Rule #3:  Select a stock that won’t close its doors.



I want companies that are cheap. How do I know they’re cheap? Good question.

This can be the most time intensive part of the strategy, but is key for starting out with a small account size. I only started with $4,861 in my account. When you’re trading options which represent 100 shares at a time that money can get eaten up quickly. A quick example.

We’ll stick with Intel (INTC) as an example. It’s currently trading at $28.24/share. If a put option I sell represents 100 shares, then I need to have $2,824 in my account. If I wanted to sell two put options, representing 200 shares, then I would need double the $2,824, or $5,648 in my account, which I can’t do with only $4,861 in my account.

The cheaper the stock is, the more options you can sell against it and the more income you can make. This was another reason I was drawn toward Cliffs. At the time I began selling options against it, it was trading around $19-$20/share. This meant I could sell two options against Cliffs, which is why you frequently see that mentioned in the “Quantity” of my Income Reports.

Now, don’t get my idea of cheap mixed up with getting a company at a discount. Getting a company at a discount implies it’s worth more, but for some reason it’s currently selling for less. Buying stock for companies in this manner is considered value investing. If you haven’t read the Intelligent Investor by Benjamin Graham, you should. He’s the father of value investing, the man Warren Buffet credits with teaching him everything he needed to know, and his principals are timeless. is a site which is “Devoted to the study and modernization of the theories of Benjamin Graham”. Benjamin Clark, the co-founder of, provides analysis of some of the largest companies traded on the various US stock exchanges. He’s not an investment advisor nor does he suggest investing in specific companies, however his methodologies for identifying undervalued companies work for finding discounted companies.

If you can find a company that is cheap and it’s a discount from what it should be valued, that’s a winner as long as everything else fits.
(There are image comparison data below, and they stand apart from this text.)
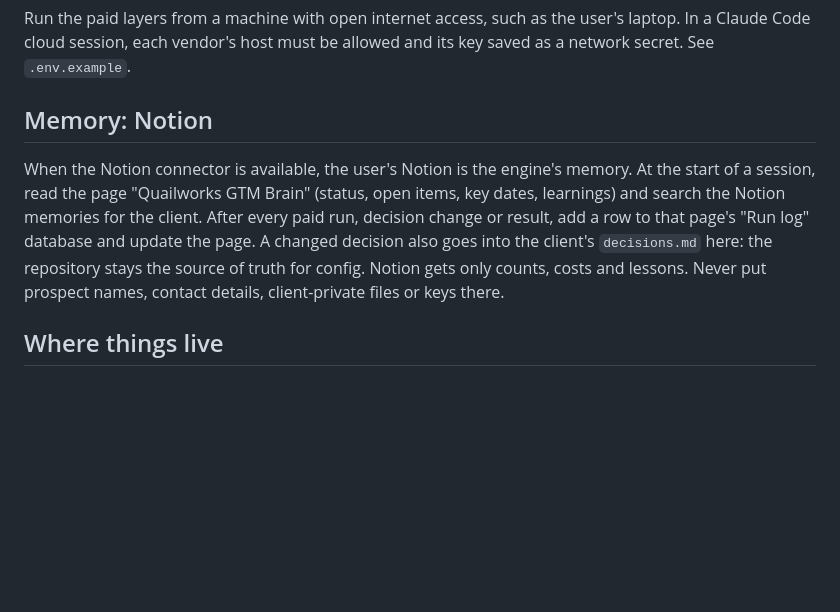
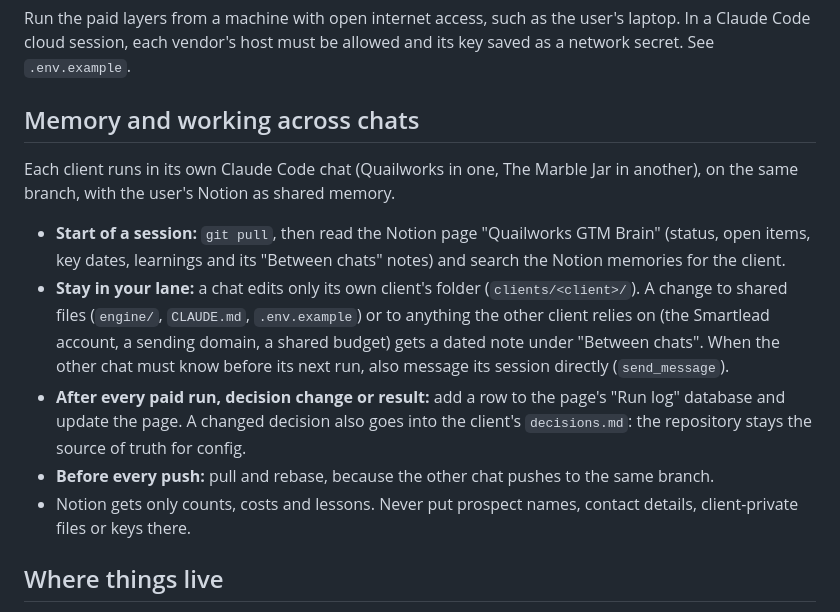
Before and after one commit to NoraGounder/Claude_Sidu, a Markdown page: CLAUDE.md, the part around the change. Rendered like a GitHub page; blank space fills up the shorter version.

Commit message:
CLAUDE.md: how the Quailworks and Marble Jar chats share what they do
One chat per client on the same branch. Each edits only its own client's
folder, notes shared changes under "Between chats" in the Notion brain,
messages the other chat when it must know before its next run, and pulls
and rebases before every push.

Co-Authored-By: Claude Opus 5.5 <noreply@anthropic.com>
Claude-Session: https://claude.ai/code/session_018FsPbXtpw2bRKXgZ9h4ZKq

```diff
--- a/CLAUDE.md
+++ b/CLAUDE.md
@@ -88,14 +88,23 @@ Run the paid layers from a machine with open internet access, such as the user's
 Claude Code cloud session, each vendor's host must be allowed and its key saved as a network
 secret. See `.env.example`.
 
-## Memory: Notion
+## Memory and working across chats
 
-When the Notion connector is available, the user's Notion is the engine's memory. At the start of a
-session, read the page "Quailworks GTM Brain" (status, open items, key dates, learnings) and search the
-Notion memories for the client. After every paid run, decision change or result, add a row to that
-page's "Run log" database and update the page. A changed decision also goes into the client's
-`decisions.md` here: the repository stays the source of truth for config. Notion gets only counts,
-costs and lessons. Never put prospect names, contact details, client-private files or keys there.
+Each client runs in its own Claude Code chat (Quailworks in one, The Marble Jar in another), on the
+same branch, with the user's Notion as shared memory.
+
+- **Start of a session:** `git pull`, then read the Notion page "Quailworks GTM Brain" (status, open
+  items, key dates, learnings and its "Between chats" notes) and search the Notion memories for the client.
+- **Stay in your lane:** a chat edits only its own client's folder (`clients/<client>/`). A change to
+  shared files (`engine/`, `CLAUDE.md`, `.env.example`) or to anything the other client relies on (the
+  Smartlead account, a sending domain, a shared budget) gets a dated note under "Between chats". When
+  the other chat must know before its next run, also message its session directly (`send_message`).
+- **After every paid run, decision change or result:** add a row to the page's "Run log" database and
+  update the page. A changed decision also goes into the client's `decisions.md`: the repository stays
+  the source of truth for config.
+- **Before every push:** pull and rebase, because the other chat pushes to the same branch.
+- Notion gets only counts, costs and lessons. Never put prospect names, contact details,
+  client-private files or keys there.
 
 ## Where things live
 
```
 Rule #4:  Select a stock that’s cheap.

 That’s it! Popular, volatile, established and cheap. The only four words needed to remember my strategy for identifying the stock to trade around. Shortly before I’m done trading around Cliffs, probably around August or September of this year, I’ll go through the process of picking my next target and I’ll lay it all out here, naked for you to see!